Unfortunately, though, there are a certain number of people in this world who would think about the female genitalia in a less respectful manner. These are the men and women who openly, willingly, and happily perform the act of female genital mutilation (or FGM). It is a process that comprises procedures which involve altering or injuring the female genitalia for non-medical reasons. According to the World Health Organisation, about 140 million women and girls have been at the whim of this practice, globally, with a further 86 million expected by 2030.

Based on these figures, FGM seems like a pretty popular practice, but for those of you who choose to defend the right of those who condone it, whether it be in the name of religion — a frequently cited reason — or as a cultural norm, I would like to present some facts. FGM is an archaic, unnecessary practice, which violates the basic human rights of women and girls. In many cases, it causes severe bleeding and health issues; including, cysts, infections and infertility. Complications when it comes to childbirth, which also greatly increase the risk of newborn deaths, have also been noted.

While I have never been the beacon of light for pro-equality thinkers and the Feminist movement, I have to say that FGM violates the basic human rights of young women. These are the rights to health, security and physical integrity. Their right to be free from torture and cruel, inhuman or degrading treatment. But most importantly, their right to life when the procedure carries a high death risk.

Now, there are three different categories of FGM:

Clitoridectomy: partial or total removal of the clitoris and, in very rare cases, only the prepuce (the fold of skin surrounding the clitoris).

Excision: partial or total removal of the clitoris and the labia minora, with or without excision of the labia majora.

Infibulation: narrowing of the vaginal opening through the creation of a covering seal. The seal is formed by cutting and repositioning the inner or outer labia, with or without the removal of the clitoris.

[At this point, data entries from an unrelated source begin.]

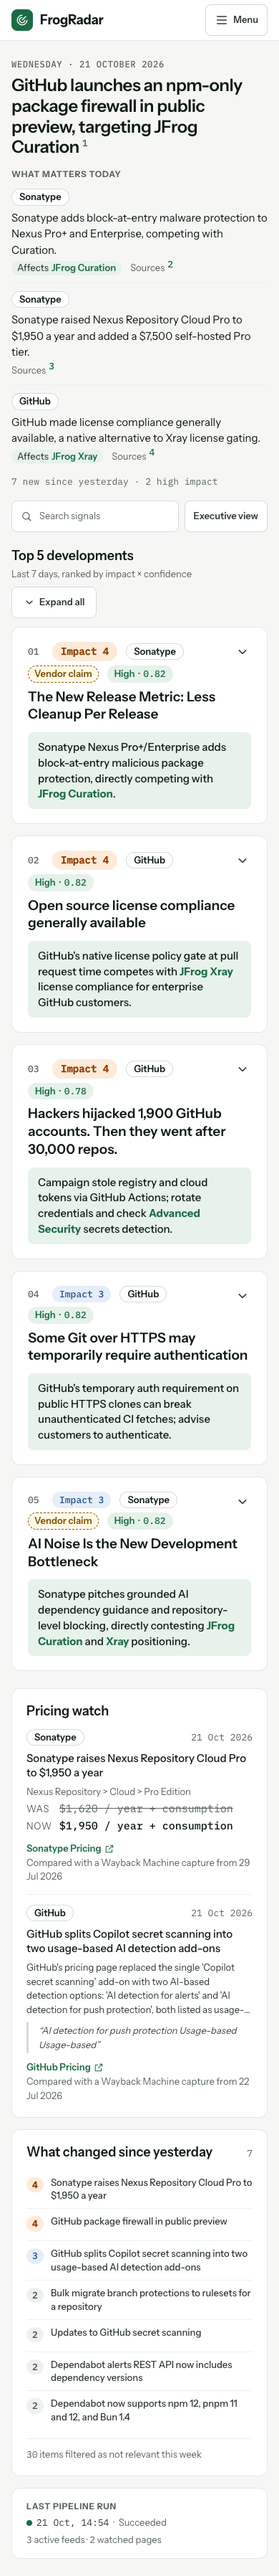
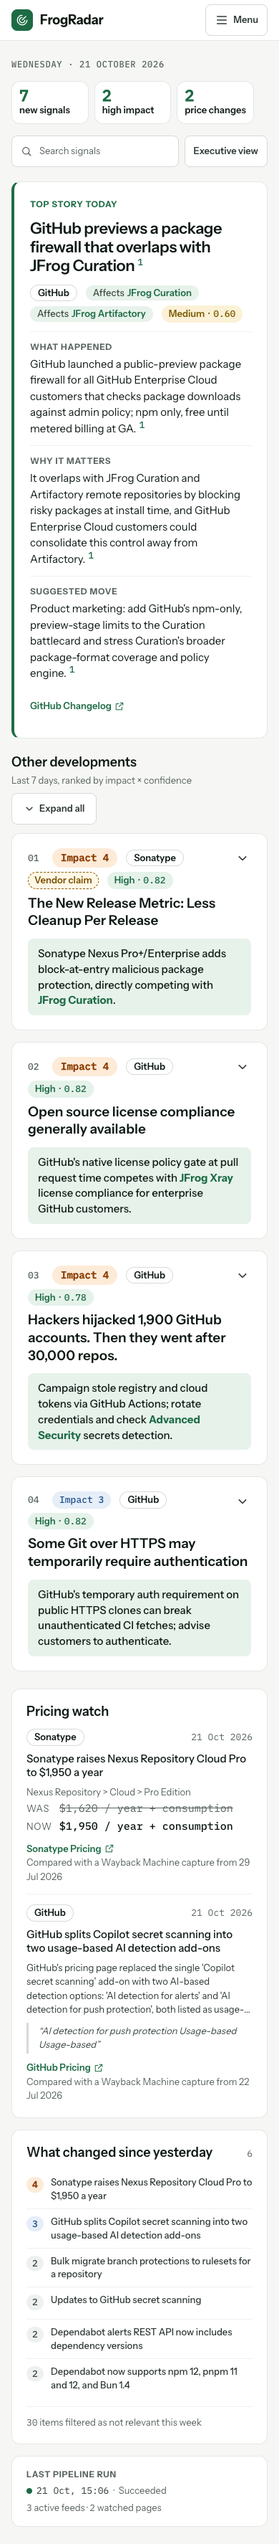
README: one-story Brief, D56; screenshots retaken

diff --git a/README.md b/README.md
@@ -368,23 +368,26 @@ side by side.
 
 ![Morning Brief at 1440 px](docs/screenshots/brief-1440.png)
 
-The first screen (`/`): the top 5 developments of the last 7 days, ranked by impact × confidence. Each card starts
-collapsed: impact, company, title, confidence and the takeaway (one sentence written at enrichment, naming the
-affected JFrog product; highlighted). The headline at the top is the daily brief's; below it "What matters today" lists up to 3 points,
-each with the company, the JFrog products it names ("Affects …") and numbered links to the signals it relies on
-(long sentences are clamped to two lines). Expanding a card (chevron, header row, or "Expand all") shows the summary, the full
-"Why JFrog cares", the verbatim evidence quote, the source link and actions; expanded cards are remembered for the
-session only. The right rail shows the pricing watch (latest change per watched pricing page, highest impact
-first, compared with a Wayback Machine capture), what else was published since yesterday (without repeating the
-Top 5), how many items were filtered as not relevant, and the last pipeline run. "Executive view" turns the list
-into rank, title and takeaway only, remembered per browser. At phone width the sidebar becomes a top bar with a
-Menu button and the rail drops below the cards ([390 px screenshot](docs/screenshots/brief-390.png)).
+The first screen (`/`) tells one story once:
+- **Stat tiles:** new signals since yesterday, how many are high impact (4-5), price changes in the last 7 days;
+  each opens the Signals list with that filter.
+- **Top story today:** a plain-language title, then *What happened*, *Why it matters* (for JFrog) and a
+  *Suggested move* for a JFrog team, each with numbered links to its sources, plus company, affected JFrog
+  product and confidence. It comes from the daily brief; without one (or when its sources stop checking out) the
+  top-ranked signal is shown instead (title, summary, takeaway, no suggested move).
+- **Other developments:** the next 4 ranked signals (impact × confidence), without the top story's signals, as
+  collapsible cards (takeaway first; expand for summary, "Why JFrog cares", evidence and actions).
+- **Right rail:** pricing watch (old and new price on aligned lines), what else was published since yesterday,
+  filtered count, last pipeline run.
+
+"Executive view" shows only the tiles and the top story, remembered per browser. At phone width the sidebar becomes
+a top bar with a Menu button and the rail drops below the cards ([390 px screenshot](docs/screenshots/brief-390.png)).
 
 Read API (FastAPI, `backend/app/api/`, OpenAPI at `/docs`):
 
 | Endpoint | Returns |
 |---|---|
-| `GET /api/brief?days=7&limit=5` | top signals, since yesterday, filtered count, pricing watch, last run, headline |
+| `GET /api/brief?days=7&limit=4` | stats, top story, other developments, since yesterday, filtered count, pricing watch, last run |
 | `GET /api/signals` | filters `entity` (slug, a company includes its products), `category`, `min_impact`, `relevant`, `since`, `until`, `q` (full text), `page`, `page_size` |
 | `GET /api/signals/{id}` | one signal |
 | `GET /api/entities` | tracked companies with signal counts |
@@ -404,8 +407,9 @@ http://localhost:4200. Frontend tests: `npm run test:ci` (headless Chrome).
 
 Two pipeline nodes after `score`, on the synthesis model. The pattern: **the LLM proposes, code verifies**.
 
-- **Daily brief** (once per UTC day): the top 12 signals of the last 7 days → a headline (≤ 90 chars) and 3 points
-  of at most 110 characters for "What matters today" (`daily_brief.v2`). Stored as a `reports` row (`daily_brief`).
+- **Daily brief** (once per UTC day): the top 12 signals of the last 7 days → one top story: a plain title
+  (≤ 90 chars, no claims about intent), what happened, why it matters for JFrog and a suggested move
+  (`daily_brief.v3`). Title, what happened and why are required; a suggested move that fails a check is left out. Stored as a `reports` row (`daily_brief`).
 - **Battlecards** (per competitor with signals *about* it; weekly, or when a new impact ≥ 4 signal arrives):
   positioning, strengths, weaknesses, opportunities and blind spots for JFrog, plus capability levels. Stored as a
   `reports` row (`battlecard`); accepted levels go to `capability_matrix` with their evidence signal.
@@ -534,6 +538,7 @@ Each line: what we chose – why – what we rejected.
 - **D47 Read API: one "visible" filter** – a signal is shown only if in scope, canonical and enriched; one `SignalOut` DTO without raw_text/meta/embedding (tested on every endpoint and in the OpenAPI schema); unverified quotes flagged and hidden in the UI; brief ranks verified signals by impact × confidence; "since yesterday" goes by publish date – rejected per-endpoint field filtering and fetched_at for "new".
 - **D48 Deterministic price pairs** – the pricing watch pairs `[before]`/`[after]` price lines from the stored diff only when unambiguous (same or uniquely matching section label, one price per line); otherwise it shows the summary and verified quote – rejected an LLM extraction step and fuzzy matching.
 - **D49 Design tokens + CDK** – every color/type/spacing value is a CSS custom property in `tokens.css` (lint fails on stray colors); small standalone components; Angular Material only where it saves work, themed with the tokens – rejected restyling Material defaults and Tailwind.
+- **D56 One top story on the Brief** – the home screen led with a headline, 3 points and a Top 5 that told the same story three times; now stat tiles, one top story (what happened / why it matters / suggested move, every row cited and verified) and other developments without the story's signals – rejected keeping the points under the headline.
 - **D55 Discontinued products** – `discontinued: {end_of_life, source}` in `competitors.yaml` (JFrog Pipelines, EOL 2026-05-01); prompts list them apart with a never-recommend rule and the UI doesn't highlight them – rejected deleting the entity (old signals link to it) and a full re-enrichment.
 - **D54 Battlecards + capability matrix** – one synthesis call per competitor with signals about it, weekly or on a new impact ≥ 4 signal; levels need a primary evidence signal and pass the verify model; JFrog's own levels from config with a doc link per level (unknown where no doc) – rejected LLM-written JFrog levels and levels from the model's general knowledge.
 - **D53 Synthesis with code-checked citations + a second-model check** – one invalid id drops the whole sentence; the verify model (other family) keeps only `supported` items; one brief per UTC day – rejected keeping the valid ids of a partly invalid citation, and trusting citation ids without checking the claim.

Each of these methods are practised around 30 countries in western, eastern, and north-eastern Africa, in parts of the Middle East and Asia, and within a large number of immigrant communities throughout Europe, North America and Australia. It is legal in a number of these countries, and mainly carried out — without anaesthetic — on girls between infancy and the age of fifteen. There are absolutely no health benefits from the procedure but there is a tendency to rationalise it as a rite of passage into womanhood in northern Africa and the Middle East. The reality though, is that FGM is just an extreme for of violence. A violence which is used to control young girls’ and women’s sexuality through a mixture of cultural, social and religious traditions associated with preparing women for adulthood and marriage through the ideals of modesty and fidelity.

There is already a growing movement, globally, against FGM. Awareness is spreading and support for its termination grows daily. But to make true progress, we, in free-thinking Western nations, must speak out against the taboo of FGM. We must show that we will not judge or disregard those who have become victims of this archaic and barbarous mistreatment. That we will give them a platform to bravely talk about their experiences. If the victims speak, the secrecy around the global practice of FGM will be broken and misunderstandings surrounding it will be resolved.

So today, I invite you to research the practice of FGM and to look out for those in your community who may well find themselves becoming victims of it.